INFORMATION GIVEN:
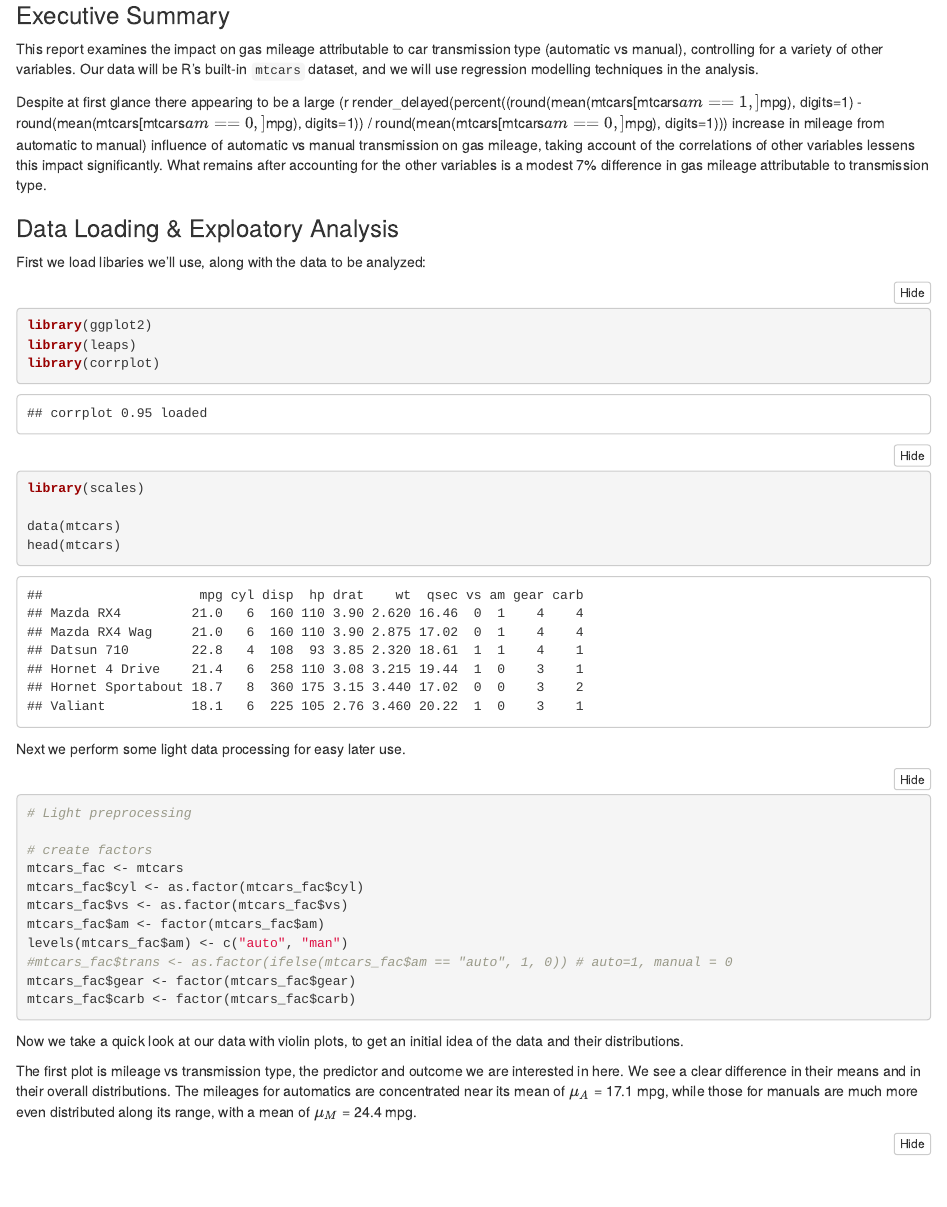
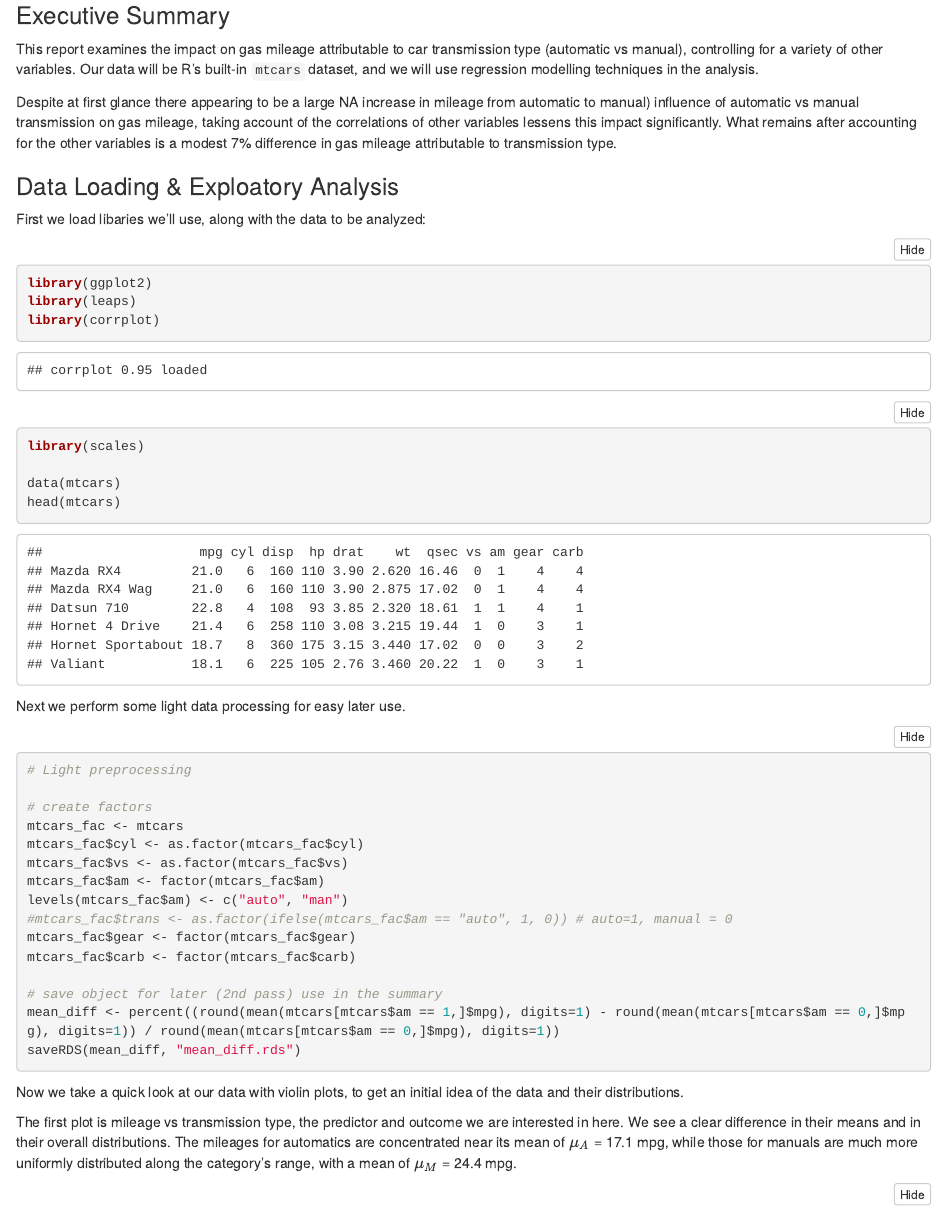
Before and after one commit to seedjay1/regmod, an R Markdown document (Cars.rmd): the page in a window 1100 px wide, from 260 px down. Rendered offline with R 4.5, knitr and Pandoc, with nearby package versions; folded parts are opened.

Commit message:
2 pass serialization implemented.

````diff
--- a/Cars.rmd
+++ b/Cars.rmd
@@ -19,7 +21,7 @@ knitr::opts_chunk$set(echo = TRUE)
 
 This report examines the impact on gas mileage attributable to car transmission type (automatic vs manual), controlling for a variety of other variables. Our data will be R's built-in `mtcars` dataset, and we will use regression modelling techniques in the analysis.
 
-Despite at first glance there appearing to be a large (r render_delayed(percent((round(mean(mtcars[mtcars$am == 1,]$mpg), digits=1) - round(mean(mtcars[mtcars$am == 0,]$mpg), digits=1)) / round(mean(mtcars[mtcars$am == 0,]$mpg), digits=1))) increase in mileage from automatic to manual) influence of automatic vs manual transmission on gas mileage, taking account of the correlations of other variables lessens this impact significantly. What remains after accounting for the other variables is a modest 7% difference in gas mileage attributable to transmission type.
+Despite at first glance there appearing to be a large `r mean_diff` increase in mileage from automatic to manual) influence of automatic vs manual transmission on gas mileage, taking account of the correlations of other variables lessens this impact significantly. What remains after accounting for the other variables is a modest 7% difference in gas mileage attributable to transmission type.
 
 
 ### Data Loading & Exploatory Analysis
@@ -51,11 +53,16 @@ levels(mtcars_fac$am) <- c("auto", "man")
 #mtcars_fac$trans <- as.factor(ifelse(mtcars_fac$am == "auto", 1, 0)) # auto=1, manual = 0
 mtcars_fac$gear <- factor(mtcars_fac$gear)
 mtcars_fac$carb <- factor(mtcars_fac$carb)
+
+# save object for later (2nd pass) use in the summary
+mean_diff <- percent((round(mean(mtcars[mtcars$am == 1,]$mpg), digits=1) - round(mean(mtcars[mtcars$am == 0,]$mpg), digits=1)) / round(mean(mtcars[mtcars$am == 0,]$mpg), digits=1))
+saveRDS(mean_diff, "mean_diff.rds")
+
 ```
 
 Now we take a quick look at our data with violin plots, to get an initial idea of the data and their distributions.
 
-The first plot is mileage vs transmission type, the predictor and outcome we are interested in here. We see a clear difference in their means and in their overall distributions. The mileages for automatics are concentrated near its mean of $\mu_A$ = `r round(mean(mtcars[mtcars$am == 0,]$mpg), digits=1)` mpg, while those for manuals are much more even distributed along its range, with a mean of $\mu_M$ = `r round(mean(mtcars[mtcars$am == 1,]$mpg), digits=1)` mpg.
+The first plot is mileage vs transmission type, the predictor and outcome we are interested in here. We see a clear difference in their means and in their overall distributions. The mileages for automatics are concentrated near its mean of $\mu_A$ = `r round(mean(mtcars[mtcars$am == 0,]$mpg), digits=1)` mpg, while those for manuals are much more uniformly distributed along the category's range, with a mean of $\mu_M$ = `r round(mean(mtcars[mtcars$am == 1,]$mpg), digits=1)` mpg.
 
 ```{r exploratory_plot1}
 # Basic exploratory data analysis
````
Also changed, not shown: Cars.html, Cars.rmd (2 more changed lines).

YOUR OBJECTIVE:
For each line in the records that holds "factor", show that line as it stands.

ANSWER SPACE:
 #mtcars_fac$trans <- as.factor(ifelse(mtcars_fac$am == "auto", 1, 0)) # auto=1, manual = 0
 mtcars_fac$gear <- factor(mtcars_fac$gear)
 mtcars_fac$carb <- factor(mtcars_fac$carb)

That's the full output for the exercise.